#### [WORK INSTRUCTIONS]
Copy out each entry precisely; no image belongs in the result.

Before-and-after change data

━━━━━━━━

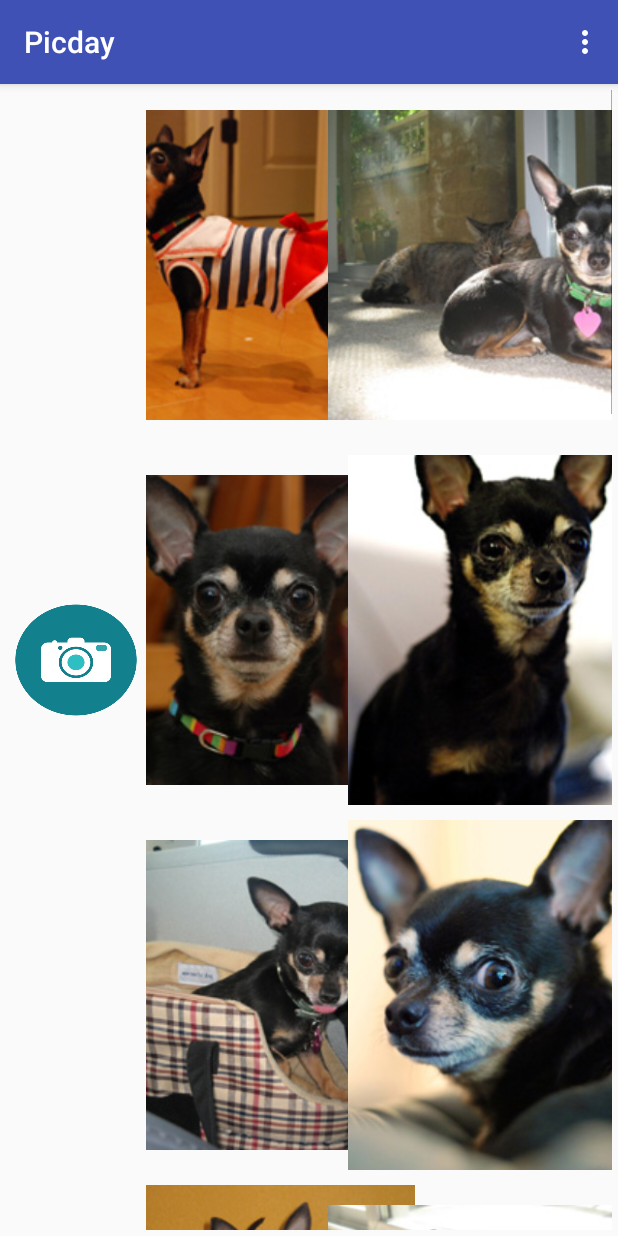
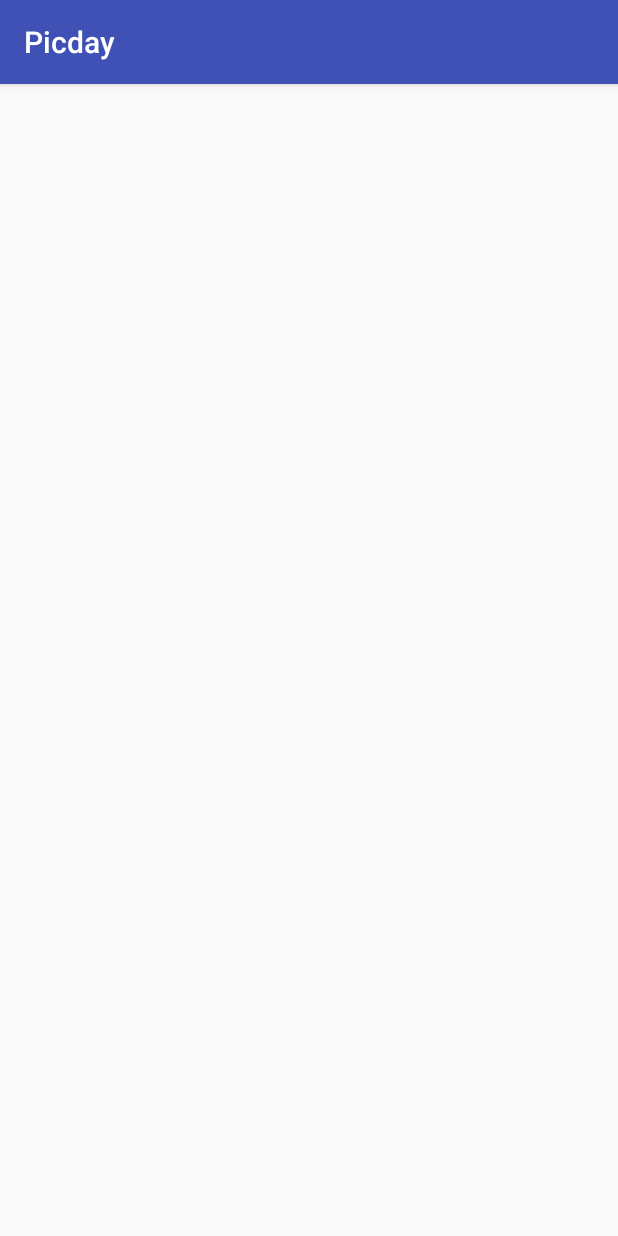
Before and after one commit to Picday/PicdayProject, an Android app: the screen it shows after launch (PicdayActivity before the commit, SettingsActivity after it), in the options menu, after a tap on "Settings", on a phone screen of 412 x 824 dp. Run offline under Robolectric (Android 15) with nearby library versions, the phone set to English and light mode, and no system bars.

```diff
--- a/app/src/main/AndroidManifest.xml
+++ b/app/src/main/AndroidManifest.xml
@@ -1,7 +1,6 @@
 <?xml version="1.0" encoding="utf-8"?>
 <manifest xmlns:android="http://schemas.android.com/apk/res/android"
     package="com.example.bertadomingo.picday">
-
 
     <application
         android:allowBackup="true"
@@ -17,6 +16,9 @@
                 <category android:name="android.intent.category.LAUNCHER" />
             </intent-filter>
         </activity>
+        <activity android:name=".VideoGalleyActivity" />
+        <activity android:name=".DayActivity" />
+        <activity android:name=".SettingsActivity"></activity>
     </application>
 
 </manifest>
--- a/app/src/main/java/com/example/bertadomingo/picday/PicdayActivity.java
+++ b/app/src/main/java/com/example/bertadomingo/picday/PicdayActivity.java
@@ -6,11 +6,15 @@ import android.support.v7.app.AppCompatActivity;
 import android.util.Log;
 import android.view.Menu;
 import android.view.MenuItem;
+import android.view.View;
+import android.widget.Button;
 import android.widget.GridView;
+import android.widget.ImageButton;
 
 public class PicdayActivity extends AppCompatActivity{
     private GridView gridView;
     private GridAdapter adaptador;
+    private ImageButton btn_camera;
 
     @Override
     protected void onCreate(Bundle savedInstanceState) {
@@ -20,6 +24,18 @@ public class PicdayActivity extends AppCompatActivity{
         gridView = (GridView) findViewById(R.id.id_gridview);
         adaptador = new GridAdapter(this);
         gridView.setAdapter(adaptador);
+
+        btn_camera =  (ImageButton) findViewById(R.id.btn_camera);
+
+        btn_camera.setOnClickListener(new View.OnClickListener() {
+            @Override
+            public void onClick(View view) {
+                Log.i("ActionBar", "Make a video!");
+                //Aqui hem de posar com entrar a la camera per a fer la foto
+                Intent about = new Intent(getApplicationContext(), PicdayActivity.class );
+                startActivity(about);
+            }
+        });
     }
 
     public boolean onCreateOptionsMenu (Menu menu){
@@ -32,21 +48,21 @@ public class PicdayActivity extends AppCompatActivity{
         if(id == R.id.make_video){
             // lo ideal aquí sería hacer un intent para abrir una nueva clase como lo siguiente
             Log.i("ActionBar", "Make a video!");
-            Intent about = new Intent(getApplicationContext(), PicdayActivity.class );
+            Intent about = new Intent(getApplicationContext(), DayActivity.class );
             startActivity(about);
             return true;
         }
         if(id == R.id.video_gallery){
             // lo ideal aquí sería hacer un intent para abrir una nueva clase como lo siguiente
             Log.i("ActionBar", "VideoGallery!");
-            Intent about = new Intent(getApplicationContext(), PicdayActivity.class);
+            Intent about = new Intent(getApplicationContext(), VideoGalleyActivity.class);
             startActivity(about);
             return true;
         }
         if(id == R.id.settings){
             // lo ideal aquí sería hacer un intent para abrir una nueva clase como lo siguiente
             Log.i("ActionBar", "Settings!");
-            Intent about = new Intent(getApplicationContext(), PicdayActivity.class);
+            Intent about = new Intent(getApplicationContext(), SettingsActivity.class);
             startActivity(about);
             return true;
         }
--- /dev/null
+++ b/app/src/main/java/com/example/bertadomingo/picday/SettingsActivity.java
@@ -0,0 +1,13 @@
+package com.example.bertadomingo.picday;
+
+import android.support.v7.app.AppCompatActivity;
+import android.os.Bundle;
+
+public class SettingsActivity extends AppCompatActivity {
+
+    @Override
+    protected void onCreate(Bundle savedInstanceState) {
+        super.onCreate(savedInstanceState);
+        setContentView(R.layout.activity_settings);
+    }
+}
--- a/app/src/main/res/layout/activity_picday.xml
+++ b/app/src/main/res/layout/activity_picday.xml
@@ -11,7 +11,7 @@
 
 
     <ImageButton
-        android:id="@+id/imageButton"
+        android:id="@+id/btn_camera"
         android:layout_width="93dp"
         android:layout_height="85dp"
         android:layout_alignParentBottom="true"
--- /dev/null
+++ b/app/src/main/res/layout/activity_settings.xml
@@ -0,0 +1,9 @@
+<?xml version="1.0" encoding="utf-8"?>
+<android.support.constraint.ConstraintLayout xmlns:android="http://schemas.android.com/apk/res/android"
+    xmlns:app="http://schemas.android.com/apk/res-auto"
+    xmlns:tools="http://schemas.android.com/tools"
+    android:layout_width="match_parent"
+    android:layout_height="match_parent"
+    tools:context="com.example.bertadomingo.picday.SettingsActivity">
+
+</android.support.constraint.ConstraintLayout>
```
Also changed, not shown: app/src/main/java/com/example/bertadomingo/picday/DayActivity.java (added, +13 -0 lines), app/src/main/java/com/example/bertadomingo/picday/VideoGalleyActivity.java (added, +13 -0 lines), app/src/main/res/layout/activity_day.xml (added, +9 -0 lines), app/src/main/res/layout/activity_video_galley.xml (added, +9 -0 lines), app/src/main/res/menu/menupicday.xml (line endings or trailing spaces).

━━━━━━━━

#### [ANSWER SECTION]
Before and after one commit to Picday/PicdayProject, an Android app: the screen it shows after launch (PicdayActivity before the commit, SettingsActivity after it), in the options menu, after a tap on "Settings", on a phone screen of 412 x 824 dp. Run offline under Robolectric (Android 15) with nearby library versions, the phone set to English and light mode, and no system bars.

```diff
--- a/app/src/main/AndroidManifest.xml
+++ b/app/src/main/AndroidManifest.xml
@@ -1,7 +1,6 @@
 <?xml version="1.0" encoding="utf-8"?>
 <manifest xmlns:android="http://schemas.android.com/apk/res/android"
     package="com.example.bertadomingo.picday">
-
 
     <application
         android:allowBackup="true"
@@ -17,6 +16,9 @@
                 <category android:name="android.intent.category.LAUNCHER" />
             </intent-filter>
         </activity>
+        <activity android:name=".VideoGalleyActivity" />
+        <activity android:name=".DayActivity" />
+        <activity android:name=".SettingsActivity"></activity>
     </application>
 
 </manifest>
--- a/app/src/main/java/com/example/bertadomingo/picday/PicdayActivity.java
+++ b/app/src/main/java/com/example/bertadomingo/picday/PicdayActivity.java
@@ -6,11 +6,15 @@ import android.support.v7.app.AppCompatActivity;
 import android.util.Log;
 import android.view.Menu;
 import android.view.MenuItem;
+import android.view.View;
+import android.widget.Button;
 import android.widget.GridView;
+import android.widget.ImageButton;
 
 public class PicdayActivity extends AppCompatActivity{
     private GridView gridView;
     private GridAdapter adaptador;
+    private ImageButton btn_camera;
 
     @Override
     protected void onCreate(Bundle savedInstanceState) {
@@ -20,6 +24,18 @@ public class PicdayActivity extends AppCompatActivity{
         gridView = (GridView) findViewById(R.id.id_gridview);
         adaptador = new GridAdapter(this);
         gridView.setAdapter(adaptador);
+
+        btn_camera =  (ImageButton) findViewById(R.id.btn_camera);
+
+        btn_camera.setOnClickListener(new View.OnClickListener() {
+            @Override
+            public void onClick(View view) {
+                Log.i("ActionBar", "Make a video!");
+                //Aqui hem de posar com entrar a la camera per a fer la foto
+                Intent about = new Intent(getApplicationContext(), PicdayActivity.class );
+                startActivity(about);
+            }
+        });
     }
 
     public boolean onCreateOptionsMenu (Menu menu){
@@ -32,21 +48,21 @@ public class PicdayActivity extends AppCompatActivity{
         if(id == R.id.make_video){
             // lo ideal aquí sería hacer un intent para abrir una nueva clase como lo siguiente
             Log.i("ActionBar", "Make a video!");
-            Intent about = new Intent(getApplicationContext(), PicdayActivity.class );
+            Intent about = new Intent(getApplicationContext(), DayActivity.class );
             startActivity(about);
             return true;
         }
         if(id == R.id.video_gallery){
             // lo ideal aquí sería hacer un intent para abrir una nueva clase como lo siguiente
             Log.i("ActionBar", "VideoGallery!");
-            Intent about = new Intent(getApplicationContext(), PicdayActivity.class);
+            Intent about = new Intent(getApplicationContext(), VideoGalleyActivity.class);
             startActivity(about);
             return true;
         }
         if(id == R.id.settings){
             // lo ideal aquí sería hacer un intent para abrir una nueva clase como lo siguiente
             Log.i("ActionBar", "Settings!");
-            Intent about = new Intent(getApplicationContext(), PicdayActivity.class);
+            Intent about = new Intent(getApplicationContext(), SettingsActivity.class);
             startActivity(about);
             return true;
         }
--- /dev/null
+++ b/app/src/main/java/com/example/bertadomingo/picday/SettingsActivity.java
@@ -0,0 +1,13 @@
+package com.example.bertadomingo.picday;
+
+import android.support.v7.app.AppCompatActivity;
+import android.os.Bundle;
+
+public class SettingsActivity extends AppCompatActivity {
+
+    @Override
+    protected void onCreate(Bundle savedInstanceState) {
+        super.onCreate(savedInstanceState);
+        setContentView(R.layout.activity_settings);
+    }
+}
--- a/app/src/main/res/layout/activity_picday.xml
+++ b/app/src/main/res/layout/activity_picday.xml
@@ -11,7 +11,7 @@
 
 
     <ImageButton
-        android:id="@+id/imageButton"
+        android:id="@+id/btn_camera"
         android:layout_width="93dp"
         android:layout_height="85dp"
         android:layout_alignParentBottom="true"
--- /dev/null
+++ b/app/src/main/res/layout/activity_settings.xml
@@ -0,0 +1,9 @@
+<?xml version="1.0" encoding="utf-8"?>
+<android.support.constraint.ConstraintLayout xmlns:android="http://schemas.android.com/apk/res/android"
+    xmlns:app="http://schemas.android.com/apk/res-auto"
+    xmlns:tools="http://schemas.android.com/tools"
+    android:layout_width="match_parent"
+    android:layout_height="match_parent"
+    tools:context="com.example.bertadomingo.picday.SettingsActivity">
+
+</android.support.constraint.ConstraintLayout>
```
Also changed, not shown: app/src/main/java/com/example/bertadomingo/picday/DayActivity.java (added, +13 -0 lines), app/src/main/java/com/example/bertadomingo/picday/VideoGalleyActivity.java (added, +13 -0 lines), app/src/main/res/layout/activity_day.xml (added, +9 -0 lines), app/src/main/res/layout/activity_video_galley.xml (added, +9 -0 lines), app/src/main/res/menu/menupicday.xml (line endings or trailing spaces).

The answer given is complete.